* What you need to do:
Return only the lines running from the top of the entries to the line with "Coroa de cola quente 3D animada", inclusive, exactly as written.

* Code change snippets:
^^^^^^^^
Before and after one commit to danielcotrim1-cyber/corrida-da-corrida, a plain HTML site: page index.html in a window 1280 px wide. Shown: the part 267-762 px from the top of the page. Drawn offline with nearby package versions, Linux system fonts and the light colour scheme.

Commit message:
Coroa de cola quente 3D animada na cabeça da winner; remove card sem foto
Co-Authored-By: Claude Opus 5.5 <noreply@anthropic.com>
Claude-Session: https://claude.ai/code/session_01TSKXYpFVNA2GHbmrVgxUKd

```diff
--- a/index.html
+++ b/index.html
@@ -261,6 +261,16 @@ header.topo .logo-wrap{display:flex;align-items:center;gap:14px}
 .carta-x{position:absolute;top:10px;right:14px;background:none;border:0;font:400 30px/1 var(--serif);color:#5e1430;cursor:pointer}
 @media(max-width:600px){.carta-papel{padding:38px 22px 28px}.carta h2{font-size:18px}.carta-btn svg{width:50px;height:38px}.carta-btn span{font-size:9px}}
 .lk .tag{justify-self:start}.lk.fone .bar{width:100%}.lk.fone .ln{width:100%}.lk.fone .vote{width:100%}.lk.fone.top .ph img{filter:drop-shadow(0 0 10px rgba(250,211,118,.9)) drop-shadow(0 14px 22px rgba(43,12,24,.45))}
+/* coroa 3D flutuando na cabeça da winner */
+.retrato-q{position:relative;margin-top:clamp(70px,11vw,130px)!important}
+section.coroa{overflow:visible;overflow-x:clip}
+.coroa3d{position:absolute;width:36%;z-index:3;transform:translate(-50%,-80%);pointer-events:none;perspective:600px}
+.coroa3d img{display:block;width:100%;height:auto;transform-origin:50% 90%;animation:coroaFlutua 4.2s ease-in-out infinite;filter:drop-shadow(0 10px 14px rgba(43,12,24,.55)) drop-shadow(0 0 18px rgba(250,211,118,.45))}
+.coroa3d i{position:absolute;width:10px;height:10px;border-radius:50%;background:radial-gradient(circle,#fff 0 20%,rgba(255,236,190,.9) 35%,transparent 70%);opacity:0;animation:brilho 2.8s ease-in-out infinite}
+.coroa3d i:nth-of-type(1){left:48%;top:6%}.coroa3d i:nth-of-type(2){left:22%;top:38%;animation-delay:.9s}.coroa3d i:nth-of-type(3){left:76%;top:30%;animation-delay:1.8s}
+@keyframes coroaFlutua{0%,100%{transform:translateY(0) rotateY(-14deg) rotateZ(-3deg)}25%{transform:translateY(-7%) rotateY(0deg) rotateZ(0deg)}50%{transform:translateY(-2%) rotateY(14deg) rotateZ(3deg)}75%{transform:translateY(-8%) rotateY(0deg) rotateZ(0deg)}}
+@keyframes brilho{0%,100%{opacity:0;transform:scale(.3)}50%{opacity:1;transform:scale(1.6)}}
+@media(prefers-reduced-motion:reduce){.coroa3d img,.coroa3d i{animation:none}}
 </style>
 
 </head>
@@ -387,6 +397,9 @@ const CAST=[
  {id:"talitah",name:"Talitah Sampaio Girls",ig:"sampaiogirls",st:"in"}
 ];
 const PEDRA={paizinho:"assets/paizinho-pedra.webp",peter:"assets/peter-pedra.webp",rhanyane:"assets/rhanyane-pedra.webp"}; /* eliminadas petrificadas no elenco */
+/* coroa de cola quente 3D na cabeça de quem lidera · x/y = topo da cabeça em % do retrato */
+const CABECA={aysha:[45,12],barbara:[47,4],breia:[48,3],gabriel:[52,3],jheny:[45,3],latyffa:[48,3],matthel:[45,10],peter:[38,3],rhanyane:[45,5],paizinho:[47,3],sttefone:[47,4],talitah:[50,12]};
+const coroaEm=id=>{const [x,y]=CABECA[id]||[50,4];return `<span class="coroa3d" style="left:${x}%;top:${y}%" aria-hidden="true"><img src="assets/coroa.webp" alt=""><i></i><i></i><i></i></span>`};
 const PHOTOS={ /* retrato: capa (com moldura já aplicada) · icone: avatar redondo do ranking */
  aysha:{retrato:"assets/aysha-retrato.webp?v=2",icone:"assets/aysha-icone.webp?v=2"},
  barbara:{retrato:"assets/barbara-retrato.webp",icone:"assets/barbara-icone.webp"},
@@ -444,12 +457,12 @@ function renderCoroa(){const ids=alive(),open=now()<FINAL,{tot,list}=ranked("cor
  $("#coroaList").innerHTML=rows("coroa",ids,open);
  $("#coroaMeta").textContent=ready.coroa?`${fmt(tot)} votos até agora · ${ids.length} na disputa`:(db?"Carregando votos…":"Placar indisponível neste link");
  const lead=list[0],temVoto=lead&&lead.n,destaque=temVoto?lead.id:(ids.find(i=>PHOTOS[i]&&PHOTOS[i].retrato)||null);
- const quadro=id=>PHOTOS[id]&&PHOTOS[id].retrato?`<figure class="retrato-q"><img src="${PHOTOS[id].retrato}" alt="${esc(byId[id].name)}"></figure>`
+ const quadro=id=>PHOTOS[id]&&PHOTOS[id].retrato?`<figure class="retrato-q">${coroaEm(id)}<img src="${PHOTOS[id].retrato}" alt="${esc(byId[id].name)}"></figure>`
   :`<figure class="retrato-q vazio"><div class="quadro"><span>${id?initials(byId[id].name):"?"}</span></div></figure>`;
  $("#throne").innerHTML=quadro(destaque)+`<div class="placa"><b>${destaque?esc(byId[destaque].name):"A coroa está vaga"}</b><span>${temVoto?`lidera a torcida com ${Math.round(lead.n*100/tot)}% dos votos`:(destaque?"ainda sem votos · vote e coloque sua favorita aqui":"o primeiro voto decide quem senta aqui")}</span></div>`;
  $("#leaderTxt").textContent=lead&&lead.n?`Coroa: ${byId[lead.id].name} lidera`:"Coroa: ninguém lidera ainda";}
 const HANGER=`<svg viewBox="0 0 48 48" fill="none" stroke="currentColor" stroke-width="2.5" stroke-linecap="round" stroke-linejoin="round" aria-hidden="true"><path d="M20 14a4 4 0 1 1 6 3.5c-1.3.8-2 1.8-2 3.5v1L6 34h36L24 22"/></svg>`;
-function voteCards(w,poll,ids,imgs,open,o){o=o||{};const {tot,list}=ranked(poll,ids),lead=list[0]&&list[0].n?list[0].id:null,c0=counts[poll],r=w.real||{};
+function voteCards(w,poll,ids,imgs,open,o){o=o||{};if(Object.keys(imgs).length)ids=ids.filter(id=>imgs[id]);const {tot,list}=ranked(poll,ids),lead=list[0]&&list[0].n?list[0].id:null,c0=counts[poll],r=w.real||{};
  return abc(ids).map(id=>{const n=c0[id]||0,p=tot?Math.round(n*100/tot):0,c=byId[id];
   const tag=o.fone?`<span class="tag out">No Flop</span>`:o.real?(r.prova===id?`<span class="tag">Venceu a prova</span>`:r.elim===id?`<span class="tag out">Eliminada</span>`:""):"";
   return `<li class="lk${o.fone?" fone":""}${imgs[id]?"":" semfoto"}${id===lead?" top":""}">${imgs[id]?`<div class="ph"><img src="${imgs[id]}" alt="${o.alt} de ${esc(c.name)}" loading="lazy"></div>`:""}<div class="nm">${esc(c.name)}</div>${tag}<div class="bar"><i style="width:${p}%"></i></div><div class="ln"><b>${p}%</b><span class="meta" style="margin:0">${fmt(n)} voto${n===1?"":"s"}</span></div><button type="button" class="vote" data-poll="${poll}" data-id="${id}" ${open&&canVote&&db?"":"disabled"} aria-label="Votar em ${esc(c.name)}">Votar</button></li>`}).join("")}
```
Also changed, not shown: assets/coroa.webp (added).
^^^^^^^^
* Expected answer:
Before and after one commit to danielcotrim1-cyber/corrida-da-corrida, a plain HTML site: page index.html in a window 1280 px wide. Shown: the part 267-762 px from the top of the page. Drawn offline with nearby package versions, Linux system fonts and the light colour scheme.

Commit message:
Coroa de cola quente 3D animada na cabeça da winner; remove card sem foto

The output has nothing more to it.